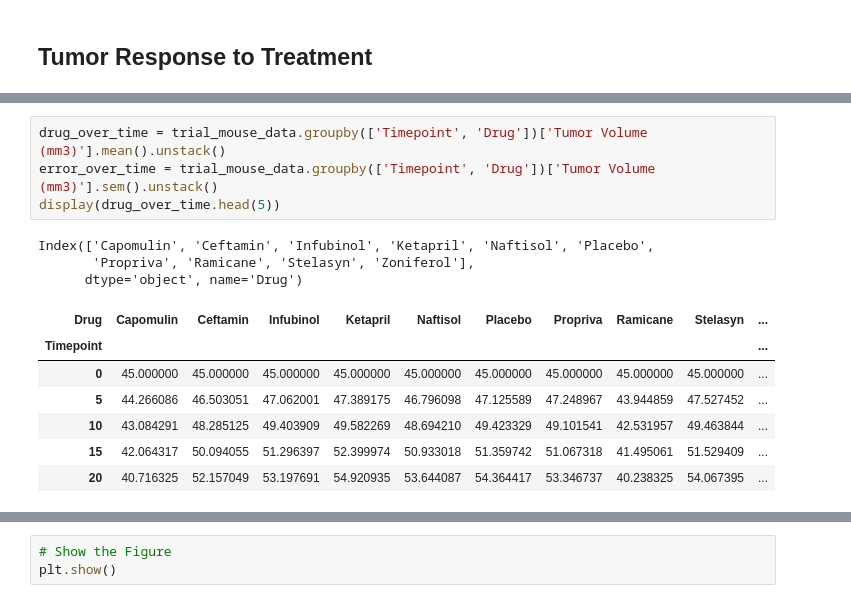
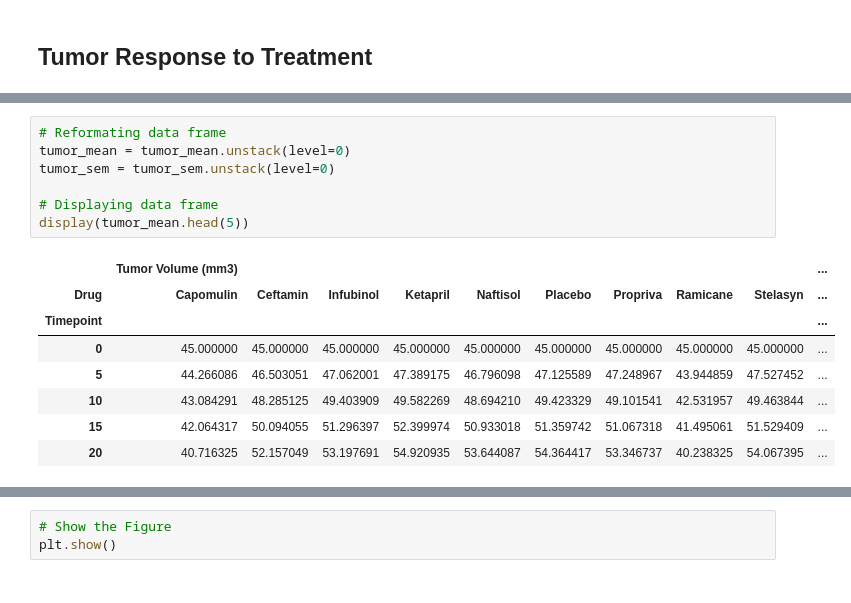
Before and after one commit to TheoF-C/matplotlib-challenge, a Jupyter notebook: Pymaceuticals/pymaceuticals_starter.ipynb, the cells around one changed output, grey strips where cells are left out. Cells and saved outputs as stored; diff of their text form.

```diff
--- a/Pymaceuticals/pymaceuticals_starter.ipynb
+++ b/Pymaceuticals/pymaceuticals_starter.ipynb
@@ -72,17 +70,18 @@ display(tumor_sem.head(5))
-# %%
-drug_over_time = trial_mouse_data.groupby(['Timepoint', 'Drug'])['Tumor Volume (mm3)'].mean().unstack()
-error_over_time = trial_mouse_data.groupby(['Timepoint', 'Drug'])['Tumor Volume (mm3)'].sem().unstack()
-display(drug_over_time.head(5))
-# %% [output]
-Index(['Capomulin', 'Ceftamin', 'Infubinol', 'Ketapril', 'Naftisol', 'Placebo',
-       'Propriva', 'Ramicane', 'Stelasyn', 'Zoniferol'],
-      dtype='object', name='Drug')
-| Drug | Capomulin | Ceftamin | Infubinol | Ketapril | Naftisol | Placebo | Propriva | Ramicane | Stelasyn | ... |
-| Timepoint |  |  |  |  |  |  |  |  |  | ... |
-| 0 | 45.000000 | 45.000000 | 45.000000 | 45.000000 | 45.000000 | 45.000000 | 45.000000 | 45.000000 | 45.000000 | ... |
-| 5 | 44.266086 | 46.503051 | 47.062001 | 47.389175 | 46.796098 | 47.125589 | 47.248967 | 43.944859 | 47.527452 | ... |
-| 10 | 43.084291 | 48.285125 | 49.403909 | 49.582269 | 48.694210 | 49.423329 | 49.101541 | 42.531957 | 49.463844 | ... |
-| 15 | 42.064317 | 50.094055 | 51.296397 | 52.399974 | 50.933018 | 51.359742 | 51.067318 | 41.495061 | 51.529409 | ... |
-| 20 | 40.716325 | 52.157049 | 53.197691 | 54.920935 | 53.644087 | 54.364417 | 53.346737 | 40.238325 | 54.067395 | ... |
+# %%
+# Reformating data frame
+tumor_mean = tumor_mean.unstack(level=0)
+tumor_sem = tumor_sem.unstack(level=0)
+
+# Displaying data frame
+display(tumor_mean.head(5))
+# %% [output]
+|  | Tumor Volume (mm3) |  |  |  |  |  |  |  |  | ... |
+| Drug | Capomulin | Ceftamin | Infubinol | Ketapril | Naftisol | Placebo | Propriva | Ramicane | Stelasyn | ... |
+| Timepoint |  |  |  |  |  |  |  |  |  | ... |
+| 0 | 45.000000 | 45.000000 | 45.000000 | 45.000000 | 45.000000 | 45.000000 | 45.000000 | 45.000000 | 45.000000 | ... |
+| 5 | 44.266086 | 46.503051 | 47.062001 | 47.389175 | 46.796098 | 47.125589 | 47.248967 | 43.944859 | 47.527452 | ... |
+| 10 | 43.084291 | 48.285125 | 49.403909 | 49.582269 | 48.694210 | 49.423329 | 49.101541 | 42.531957 | 49.463844 | ... |
+| 15 | 42.064317 | 50.094055 | 51.296397 | 52.399974 | 50.933018 | 51.359742 | 51.067318 | 41.495061 | 51.529409 | ... |
+| 20 | 40.716325 | 52.157049 | 53.197691 | 54.920935 | 53.644087 | 54.364417 | 53.346737 | 40.238325 | 54.067395 | ... |
 # %%
 # Generate the Plot (with Error Bars)
```
Also changed, not shown: parts of 12 cells of this notebook, 4 other files.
========
> **Problem statement**:
Go through the listing above and work out how many lines contain the string "Timepoint". Reply with the number alone.

> **Task solution**:
4